After the warmup on skates, it was time to do the luge.  The cost was $40 for the coaching, helmet, and sled.

The luge coaching wasn’t too exhaustive.  Luging seems to be a sport where you learn as you go.  After a run or two, you really get the hang of it.  Eventually you can improve your start from just letting go to something a little more Olympic.

And the basic premise it don’t hit the walls and maximize your speed through the turns.  On a good run with good ice (like we had!), you can hit 25 MPH.  That might not sound too fast for cyclists, but when your inches above the ground, it feels plenty fast.

Is it a workout?  You bet.  Every luger has to carry their sleds up the stairs to the start line, some of which weight nearly 40 pounds.

I highly recommend this.  We’re so fortunate to have such a great facility so close (about 3.5 hour drive.) It’s a great place to enjoy winter sports.

As for lodging we rented a house on the lake.  It was inexpensive for our large group due to this being the off season.  There is a 10% lodging discount available from the Muskegon County Convention and Visitors Bureau.

And here’s an article describing some planned enhancements to the Complex, including a wheeled luge track for the warmer months.

Some photos from Muskegon are on-line in addition to this brief video.



Too Cold to Exercise? Try Another Excuse

We don’t need no doctor, at least a doctor telling us what most winter cyclists already know. It can be done. But for the doubters out there, here’s a recent article from the New York Times:

Extreme cold can be safe for exercisers — that runs contrary to conventional wisdom. But in fact, said John W. Castellani, an exercise physiologist at the Army Research Institute of Environmental Medicine, it turns out that even though cold can be frightening, more people are injured exercising in the heat than exercising in the cold.

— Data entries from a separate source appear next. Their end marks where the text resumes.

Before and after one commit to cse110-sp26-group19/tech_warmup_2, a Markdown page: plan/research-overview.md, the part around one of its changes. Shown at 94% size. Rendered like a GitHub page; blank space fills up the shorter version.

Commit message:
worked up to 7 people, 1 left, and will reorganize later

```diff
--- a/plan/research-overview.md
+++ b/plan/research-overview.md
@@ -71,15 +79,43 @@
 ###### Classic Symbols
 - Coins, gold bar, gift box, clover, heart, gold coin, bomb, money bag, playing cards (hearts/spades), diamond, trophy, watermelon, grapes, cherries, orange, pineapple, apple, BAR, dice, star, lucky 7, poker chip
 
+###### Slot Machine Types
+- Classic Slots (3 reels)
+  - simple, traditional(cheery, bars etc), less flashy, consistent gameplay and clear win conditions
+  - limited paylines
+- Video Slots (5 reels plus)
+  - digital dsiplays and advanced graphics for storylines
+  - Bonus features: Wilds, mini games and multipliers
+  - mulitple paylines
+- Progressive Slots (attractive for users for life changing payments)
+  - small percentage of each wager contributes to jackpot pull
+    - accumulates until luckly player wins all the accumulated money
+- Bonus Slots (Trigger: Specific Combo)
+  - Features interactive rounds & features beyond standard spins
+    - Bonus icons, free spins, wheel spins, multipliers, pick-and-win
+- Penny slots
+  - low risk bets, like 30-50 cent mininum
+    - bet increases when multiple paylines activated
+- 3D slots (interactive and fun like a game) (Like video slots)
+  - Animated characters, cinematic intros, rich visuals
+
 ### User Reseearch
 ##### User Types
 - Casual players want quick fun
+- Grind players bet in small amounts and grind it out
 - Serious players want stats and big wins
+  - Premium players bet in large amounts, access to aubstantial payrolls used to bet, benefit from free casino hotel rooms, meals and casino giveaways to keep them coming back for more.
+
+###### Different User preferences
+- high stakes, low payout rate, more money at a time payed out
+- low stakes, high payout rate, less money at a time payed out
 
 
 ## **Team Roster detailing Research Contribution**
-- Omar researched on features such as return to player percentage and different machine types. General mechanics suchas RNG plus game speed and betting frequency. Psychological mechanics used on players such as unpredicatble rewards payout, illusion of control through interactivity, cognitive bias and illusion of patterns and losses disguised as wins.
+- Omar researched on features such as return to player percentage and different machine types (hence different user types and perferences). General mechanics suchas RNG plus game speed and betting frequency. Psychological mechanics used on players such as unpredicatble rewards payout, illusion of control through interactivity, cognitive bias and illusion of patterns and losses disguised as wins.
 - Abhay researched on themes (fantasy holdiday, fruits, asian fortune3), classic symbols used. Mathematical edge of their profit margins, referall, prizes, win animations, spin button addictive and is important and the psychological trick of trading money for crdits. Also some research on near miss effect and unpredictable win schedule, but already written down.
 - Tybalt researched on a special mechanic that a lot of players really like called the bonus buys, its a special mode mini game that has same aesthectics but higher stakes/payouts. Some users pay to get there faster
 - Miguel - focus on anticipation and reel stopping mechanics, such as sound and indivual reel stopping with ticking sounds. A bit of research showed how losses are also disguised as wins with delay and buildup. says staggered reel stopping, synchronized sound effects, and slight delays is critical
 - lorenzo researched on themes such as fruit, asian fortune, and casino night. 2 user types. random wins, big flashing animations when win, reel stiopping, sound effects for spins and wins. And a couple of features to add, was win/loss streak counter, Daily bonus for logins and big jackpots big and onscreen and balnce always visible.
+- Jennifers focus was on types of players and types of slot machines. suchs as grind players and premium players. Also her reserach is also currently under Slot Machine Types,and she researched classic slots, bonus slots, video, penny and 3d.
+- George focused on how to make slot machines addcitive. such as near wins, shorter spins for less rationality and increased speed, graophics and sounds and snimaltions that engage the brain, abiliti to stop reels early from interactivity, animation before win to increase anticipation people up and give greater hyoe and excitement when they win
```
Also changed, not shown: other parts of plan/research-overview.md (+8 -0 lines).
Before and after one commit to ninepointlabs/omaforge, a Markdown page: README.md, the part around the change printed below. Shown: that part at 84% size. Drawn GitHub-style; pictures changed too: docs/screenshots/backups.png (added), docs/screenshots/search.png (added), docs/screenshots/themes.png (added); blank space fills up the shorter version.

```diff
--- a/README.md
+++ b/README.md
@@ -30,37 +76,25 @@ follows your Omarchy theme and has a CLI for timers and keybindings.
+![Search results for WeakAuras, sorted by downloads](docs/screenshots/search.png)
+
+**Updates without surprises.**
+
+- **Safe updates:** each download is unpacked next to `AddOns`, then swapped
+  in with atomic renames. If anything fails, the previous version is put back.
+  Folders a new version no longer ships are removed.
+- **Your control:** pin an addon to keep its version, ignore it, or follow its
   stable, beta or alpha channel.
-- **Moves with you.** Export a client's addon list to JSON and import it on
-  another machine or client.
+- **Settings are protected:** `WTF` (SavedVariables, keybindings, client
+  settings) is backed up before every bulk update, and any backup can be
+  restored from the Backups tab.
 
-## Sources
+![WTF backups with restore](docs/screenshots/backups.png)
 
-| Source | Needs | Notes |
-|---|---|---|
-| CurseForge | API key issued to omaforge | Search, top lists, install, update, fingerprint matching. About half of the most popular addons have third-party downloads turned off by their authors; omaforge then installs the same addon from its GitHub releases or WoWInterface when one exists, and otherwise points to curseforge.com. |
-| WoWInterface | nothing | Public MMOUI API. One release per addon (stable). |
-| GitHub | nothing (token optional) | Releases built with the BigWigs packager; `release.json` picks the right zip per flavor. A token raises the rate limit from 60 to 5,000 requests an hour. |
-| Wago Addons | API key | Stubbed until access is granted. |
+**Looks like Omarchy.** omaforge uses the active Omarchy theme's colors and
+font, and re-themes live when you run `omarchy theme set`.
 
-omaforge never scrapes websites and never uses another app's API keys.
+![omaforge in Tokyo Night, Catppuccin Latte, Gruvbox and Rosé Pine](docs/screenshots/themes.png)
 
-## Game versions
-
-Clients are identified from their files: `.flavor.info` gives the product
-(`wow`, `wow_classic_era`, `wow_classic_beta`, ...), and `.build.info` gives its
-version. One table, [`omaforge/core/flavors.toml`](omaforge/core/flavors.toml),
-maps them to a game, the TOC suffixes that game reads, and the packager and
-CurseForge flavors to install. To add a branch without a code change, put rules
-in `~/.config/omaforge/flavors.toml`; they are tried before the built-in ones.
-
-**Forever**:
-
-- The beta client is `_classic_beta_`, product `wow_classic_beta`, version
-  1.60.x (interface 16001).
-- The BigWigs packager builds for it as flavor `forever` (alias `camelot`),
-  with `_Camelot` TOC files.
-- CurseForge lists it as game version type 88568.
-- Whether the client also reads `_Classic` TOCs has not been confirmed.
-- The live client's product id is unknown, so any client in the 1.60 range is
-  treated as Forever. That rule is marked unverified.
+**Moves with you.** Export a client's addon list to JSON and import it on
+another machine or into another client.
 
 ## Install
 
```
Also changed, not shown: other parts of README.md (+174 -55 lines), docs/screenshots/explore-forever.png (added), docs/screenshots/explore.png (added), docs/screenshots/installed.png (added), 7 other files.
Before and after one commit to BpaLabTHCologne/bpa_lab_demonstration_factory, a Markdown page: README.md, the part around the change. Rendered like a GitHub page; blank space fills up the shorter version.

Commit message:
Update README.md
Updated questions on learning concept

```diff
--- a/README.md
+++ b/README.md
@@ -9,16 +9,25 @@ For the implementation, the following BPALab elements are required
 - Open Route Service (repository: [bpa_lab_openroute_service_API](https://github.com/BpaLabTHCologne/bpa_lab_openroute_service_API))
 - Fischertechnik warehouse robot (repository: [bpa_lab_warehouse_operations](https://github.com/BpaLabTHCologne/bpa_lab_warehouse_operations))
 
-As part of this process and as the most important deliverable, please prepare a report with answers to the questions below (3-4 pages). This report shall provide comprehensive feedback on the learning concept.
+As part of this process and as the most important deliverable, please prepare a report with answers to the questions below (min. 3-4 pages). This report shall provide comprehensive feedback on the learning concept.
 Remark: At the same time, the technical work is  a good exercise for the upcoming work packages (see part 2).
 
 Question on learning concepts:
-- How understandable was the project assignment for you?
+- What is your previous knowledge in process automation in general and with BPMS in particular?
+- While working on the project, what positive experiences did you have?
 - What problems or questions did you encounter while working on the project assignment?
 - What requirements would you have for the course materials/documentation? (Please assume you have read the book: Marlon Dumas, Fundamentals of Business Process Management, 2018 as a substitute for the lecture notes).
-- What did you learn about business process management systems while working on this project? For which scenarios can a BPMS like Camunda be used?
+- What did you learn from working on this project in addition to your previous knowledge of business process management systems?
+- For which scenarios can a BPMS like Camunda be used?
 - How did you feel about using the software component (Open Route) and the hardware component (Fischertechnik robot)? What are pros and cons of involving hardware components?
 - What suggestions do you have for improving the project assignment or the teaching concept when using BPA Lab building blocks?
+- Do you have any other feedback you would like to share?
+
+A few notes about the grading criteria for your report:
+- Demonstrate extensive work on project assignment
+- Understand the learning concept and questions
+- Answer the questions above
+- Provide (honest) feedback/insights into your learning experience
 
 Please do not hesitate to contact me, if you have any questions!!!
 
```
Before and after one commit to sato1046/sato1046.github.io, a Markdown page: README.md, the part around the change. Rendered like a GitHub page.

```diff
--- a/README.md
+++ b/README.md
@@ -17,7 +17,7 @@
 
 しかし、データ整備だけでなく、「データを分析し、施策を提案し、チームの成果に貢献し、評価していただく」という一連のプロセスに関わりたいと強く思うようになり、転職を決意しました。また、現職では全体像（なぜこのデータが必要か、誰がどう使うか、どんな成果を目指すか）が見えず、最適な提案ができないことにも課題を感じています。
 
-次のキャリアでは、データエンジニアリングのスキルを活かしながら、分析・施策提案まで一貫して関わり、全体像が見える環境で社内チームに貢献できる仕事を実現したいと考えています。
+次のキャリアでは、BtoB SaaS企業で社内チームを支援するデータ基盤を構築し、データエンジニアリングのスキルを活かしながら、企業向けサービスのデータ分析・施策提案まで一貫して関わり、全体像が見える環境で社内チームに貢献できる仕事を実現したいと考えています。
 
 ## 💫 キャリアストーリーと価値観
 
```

Dr. Castellani was lead author of a 2006 position paper from the American College of Sports Medicine on exercising in the cold.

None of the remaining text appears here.